(About this exercise)
Pull every line from the records that has the word "Михайло" in it.
┌─ Supplied records
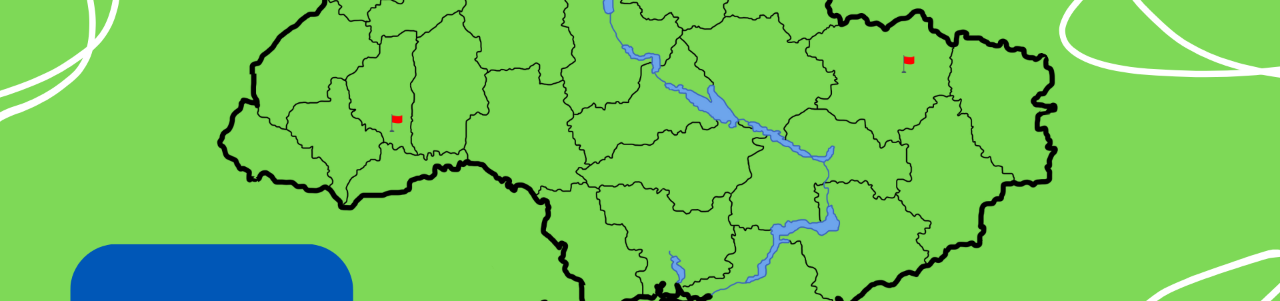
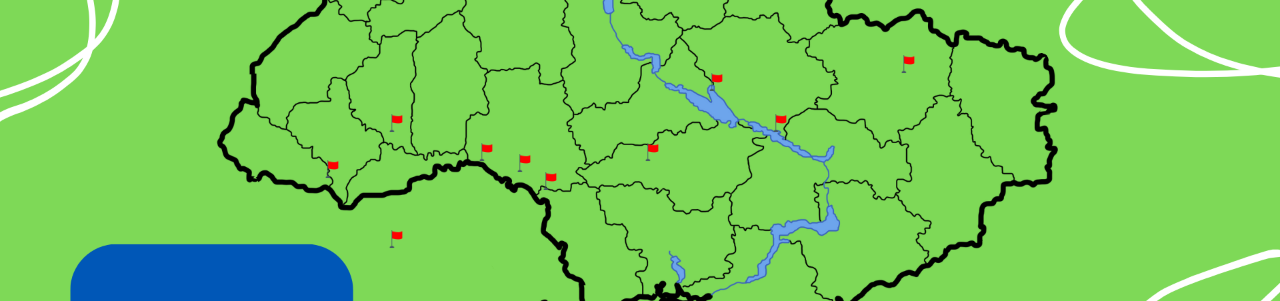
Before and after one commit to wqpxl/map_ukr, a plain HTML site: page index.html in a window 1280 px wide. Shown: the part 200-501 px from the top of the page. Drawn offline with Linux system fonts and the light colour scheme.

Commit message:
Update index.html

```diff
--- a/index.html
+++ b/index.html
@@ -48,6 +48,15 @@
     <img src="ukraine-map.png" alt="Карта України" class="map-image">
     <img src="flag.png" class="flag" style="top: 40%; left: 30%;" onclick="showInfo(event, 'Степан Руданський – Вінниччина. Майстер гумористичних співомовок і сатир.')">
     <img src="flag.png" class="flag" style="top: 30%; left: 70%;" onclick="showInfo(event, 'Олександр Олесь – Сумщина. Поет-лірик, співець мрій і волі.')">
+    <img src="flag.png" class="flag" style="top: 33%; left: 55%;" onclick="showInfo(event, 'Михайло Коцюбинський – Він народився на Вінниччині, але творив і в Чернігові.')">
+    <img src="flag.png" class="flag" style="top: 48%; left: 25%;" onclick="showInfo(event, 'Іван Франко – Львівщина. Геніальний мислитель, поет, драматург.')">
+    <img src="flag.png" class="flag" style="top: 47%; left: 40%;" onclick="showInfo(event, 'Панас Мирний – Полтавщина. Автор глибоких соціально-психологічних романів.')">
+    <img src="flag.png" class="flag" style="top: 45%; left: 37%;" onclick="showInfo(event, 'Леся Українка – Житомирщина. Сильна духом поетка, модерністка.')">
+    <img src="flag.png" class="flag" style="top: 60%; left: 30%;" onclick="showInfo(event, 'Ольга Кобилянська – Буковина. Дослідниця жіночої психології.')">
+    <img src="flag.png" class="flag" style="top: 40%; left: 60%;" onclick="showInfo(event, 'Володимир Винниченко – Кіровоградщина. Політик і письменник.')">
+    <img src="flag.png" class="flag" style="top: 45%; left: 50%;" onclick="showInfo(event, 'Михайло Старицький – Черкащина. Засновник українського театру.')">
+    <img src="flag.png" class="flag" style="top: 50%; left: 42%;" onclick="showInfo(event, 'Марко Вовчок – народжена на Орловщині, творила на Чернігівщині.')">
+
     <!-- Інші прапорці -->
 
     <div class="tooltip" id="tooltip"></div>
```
└─
(Output for this task)
+    <img src="flag.png" class="flag" style="top: 33%; left: 55%;" onclick="showInfo(event, 'Михайло Коцюбинський – Він народився на Вінниччині, але творив і в Чернігові.')">
+    <img src="flag.png" class="flag" style="top: 45%; left: 50%;" onclick="showInfo(event, 'Михайло Старицький – Черкащина. Засновник українського театру.')">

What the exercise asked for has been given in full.